[Start of Attachment]
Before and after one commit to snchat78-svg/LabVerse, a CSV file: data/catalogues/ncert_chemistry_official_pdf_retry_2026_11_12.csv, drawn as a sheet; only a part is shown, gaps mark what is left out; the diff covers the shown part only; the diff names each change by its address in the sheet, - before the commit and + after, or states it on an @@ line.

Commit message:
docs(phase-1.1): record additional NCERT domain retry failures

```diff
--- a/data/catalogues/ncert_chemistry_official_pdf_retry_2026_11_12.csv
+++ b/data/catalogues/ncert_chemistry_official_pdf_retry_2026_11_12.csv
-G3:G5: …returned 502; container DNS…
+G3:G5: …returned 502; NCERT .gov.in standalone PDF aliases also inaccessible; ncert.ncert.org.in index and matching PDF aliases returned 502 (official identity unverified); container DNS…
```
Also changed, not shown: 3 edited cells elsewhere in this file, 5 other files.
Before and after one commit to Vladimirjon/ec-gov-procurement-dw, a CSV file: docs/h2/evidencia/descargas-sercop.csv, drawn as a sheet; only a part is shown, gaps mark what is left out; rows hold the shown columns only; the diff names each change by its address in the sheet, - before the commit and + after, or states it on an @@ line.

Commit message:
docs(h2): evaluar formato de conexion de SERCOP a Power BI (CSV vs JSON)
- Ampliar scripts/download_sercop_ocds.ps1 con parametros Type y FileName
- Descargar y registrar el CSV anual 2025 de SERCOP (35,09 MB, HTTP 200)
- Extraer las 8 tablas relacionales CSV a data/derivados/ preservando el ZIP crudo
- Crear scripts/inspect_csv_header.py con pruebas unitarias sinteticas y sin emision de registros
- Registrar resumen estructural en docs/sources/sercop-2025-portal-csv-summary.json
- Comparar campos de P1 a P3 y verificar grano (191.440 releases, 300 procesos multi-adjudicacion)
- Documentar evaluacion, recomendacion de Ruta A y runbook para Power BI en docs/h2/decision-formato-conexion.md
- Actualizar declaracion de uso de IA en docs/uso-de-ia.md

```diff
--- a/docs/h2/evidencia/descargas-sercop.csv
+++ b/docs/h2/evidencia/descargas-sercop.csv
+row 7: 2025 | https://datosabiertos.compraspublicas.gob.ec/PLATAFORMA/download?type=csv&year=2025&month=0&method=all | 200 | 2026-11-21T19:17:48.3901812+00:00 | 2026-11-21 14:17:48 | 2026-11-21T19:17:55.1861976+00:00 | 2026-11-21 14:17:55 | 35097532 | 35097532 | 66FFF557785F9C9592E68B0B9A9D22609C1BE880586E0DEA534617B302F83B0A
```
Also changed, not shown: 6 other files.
[End of Attachment]
_What you have to do_.
With the line that has "Also changed, not shown: 3" as the first and the line that has "- Descargar y" as the last, repeat exactly that run of lines above and no more.

_Expected answer_.
Also changed, not shown: 3 edited cells elsewhere in this file, 5 other files.
Before and after one commit to Vladimirjon/ec-gov-procurement-dw, a CSV file: docs/h2/evidencia/descargas-sercop.csv, drawn as a sheet; only a part is shown, gaps mark what is left out; rows hold the shown columns only; the diff names each change by its address in the sheet, - before the commit and + after, or states it on an @@ line.

Commit message:
docs(h2): evaluar formato de conexion de SERCOP a Power BI (CSV vs JSON)
- Ampliar scripts/download_sercop_ocds.ps1 con parametros Type y FileName
- Descargar y registrar el CSV anual 2025 de SERCOP (35,09 MB, HTTP 200)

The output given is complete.